Somewhere out there, the man who will guide the Rainbows in 2002 is preparing another team for the NCAA Regionals, perhaps as close to coming to UH as two games away or as distant as a run to Omaha and the College World Series.

In a selection process shrouded in secrecy and punctuated with rumor, this much is certain: The man who will be anointed only the Rainbows' second Division I baseball coach is currently where UH wants to get back to being . . . in the 64-team postseason field.

That's why, even after the Les Murakami era and the regular season have ended, there has been no successor announced. It is why the "vacancy" sign is still posted at Rainbow Stadium and athletic director Hugh Yoshida remains in the "no comment" mode.

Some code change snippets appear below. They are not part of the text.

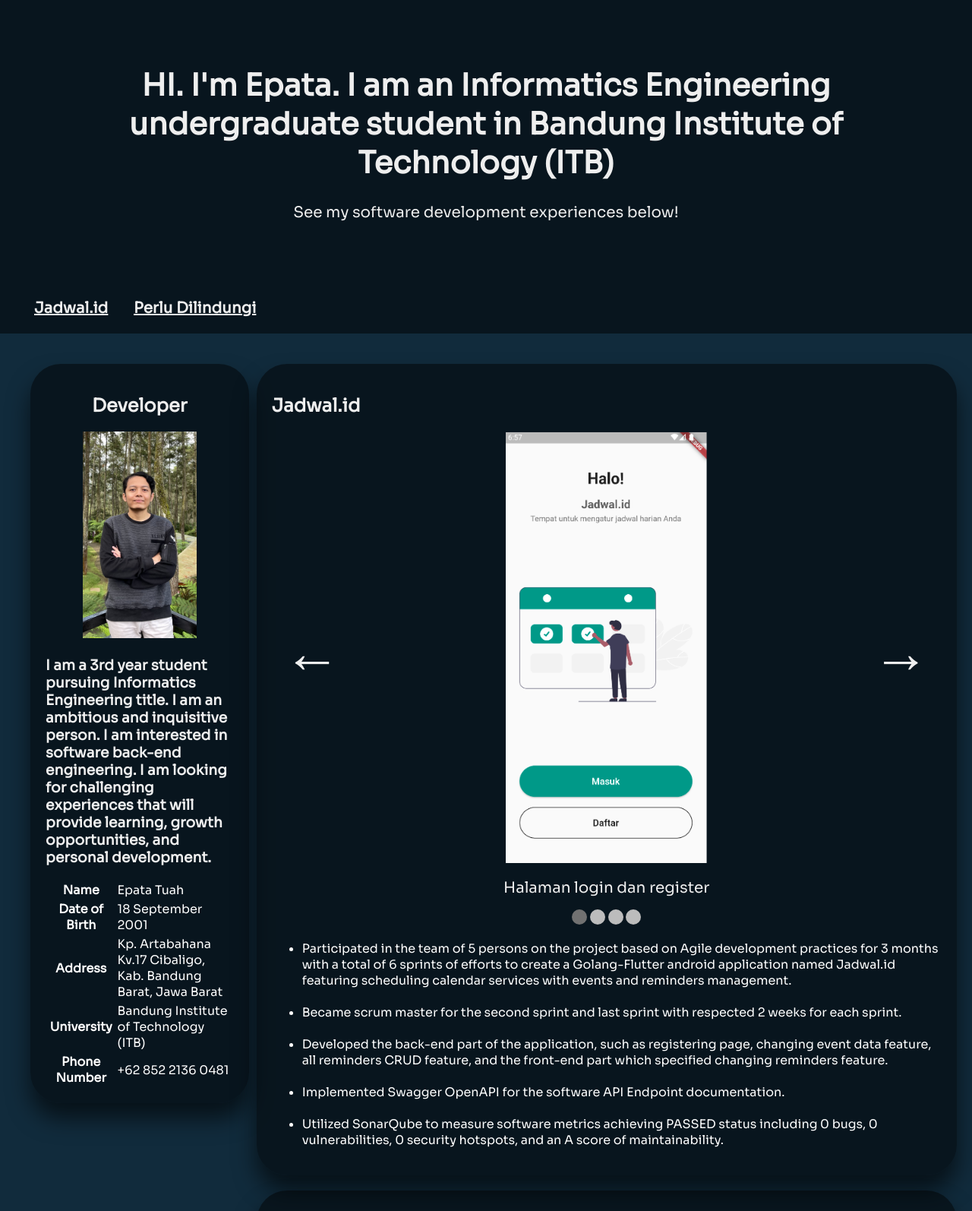
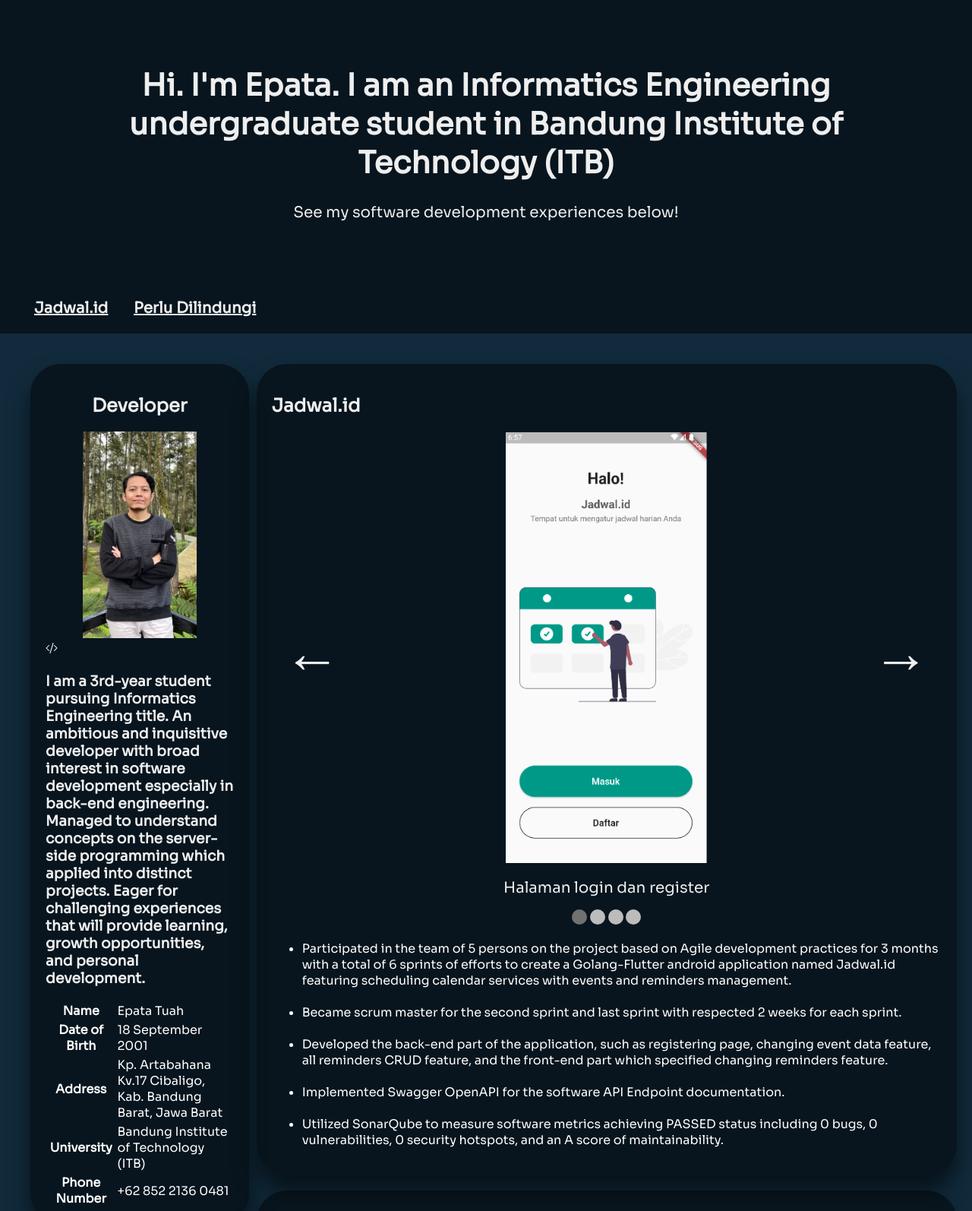
Before and after one commit to epata/epata.github.io, a plain HTML site: page index.html in a window 1280 px wide. Shown: the top 1594 px of the page at 76% size. Drawn offline with Linux system fonts and the light colour scheme.

Commit message:
Update index.html

```diff
--- a/index.html
+++ b/index.html
@@ -12,7 +12,7 @@
 	<div class="flex-container">
 		<header>
 			<div class="jumbotron">
-				<h1>HI. I'm Epata. I am an Informatics Engineering undergraduate student in Bandung Institute of Technology (ITB)</h1>
+				<h1>Hi. I'm Epata. I am an Informatics Engineering undergraduate student in Bandung Institute of Technology (ITB)</h1>
 				<p>See my software development experiences below!</p>
 			</div>
 			<nav>
@@ -126,7 +126,10 @@
 							<img src="images/foto-epata-tuah.jpg">
 						</figure>
 					</header>
-					<h3>I am a 3rd year student pursuing Informatics Engineering title. I am an ambitious and inquisitive person. I am interested in software back-end engineering. I am looking for challenging experiences that will provide learning, growth opportunities, and personal development.</h3>
+					<svg xmlns="http://www.w3.org/2000/svg" width="16" height="16" fill="currentColor" class="bi bi-code-slash" viewBox="0 0 16 16">
+						<path d="M10.478 1.647a.5.5 0 1 0-.956-.294l-4 13a.5.5 0 0 0 .956.294l4-13zM4.854 4.146a.5.5 0 0 1 0 .708L1.707 8l3.147 3.146a.5.5 0 0 1-.708.708l-3.5-3.5a.5.5 0 0 1 0-.708l3.5-3.5a.5.5 0 0 1 .708 0zm6.292 0a.5.5 0 0 0 0 .708L14.293 8l-3.147 3.146a.5.5 0 0 0 .708.708l3.5-3.5a.5.5 0 0 0 0-.708l-3.5-3.5a.5.5 0 0 0-.708 0z"/>
+					</svg>
+					<h3>I am a 3rd-year student pursuing Informatics Engineering title. An ambitious and inquisitive developer with broad interest in software development especially in back-end engineering. Managed to understand concepts on the server-side programming which applied into distinct projects. Eager for challenging experiences that will provide learning, growth opportunities, and personal development.</h3>
 					<section>
 						<table>
 							<tr>
```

Nor, it is interesting to note, is there any sense of panic over the situation, suggesting the Rainbows are pretty confident they have their bases covered pending the end of the postseason.

For sure there is a six-figure offer sitting squarely on Pat Murphy's table in Tempe, Ariz., where it has been the Arizona State coach's job to turn down for more than two months now. The fact that Murphy has refused to do so, even in the face of what has been described as an improved offer from ASU, says he remains the front-runner and UH is willing to hold the position open a little longer.

Perhaps Murphy is just waiting to put the last of his ASU obligations behind him, looking for an opportune window in a contract with exacting buy-out provisions, before signing on the dotted line. Or, maybe, he is genuinely undecided.

Either way, this is college baseball, where it is always advisable to have somebody standing by in the bullpen. And the Rainbows give the impression they do. Mike Trapasso, the top assistant at Georgia Tech, which is appearing in a regional, is known to still be high on the Rainbows' list. And at least three head coaches of other teams in the tournament reportedly have also communicated with UH on a "what if" basis.

Ideally, of course, it wouldn't have come to this late date. In a best-case scenario there would have been a smooth dugout transition had Murakami and the school been able to agree on a successor for him to groom. Unfortunately, for all involved, that didn't happen.

Then, in deference to their coach of 31 years, the Rainbows chose to wait until the fall to begin the selection process, a point at which few coaches already under contract were willing to consider a move.

For nearly 12 months now, ever since last May's announcement that a change would be made, UH chose to bide its time. Now, what it does in the coming weeks will determine if that patience is to be rewarded.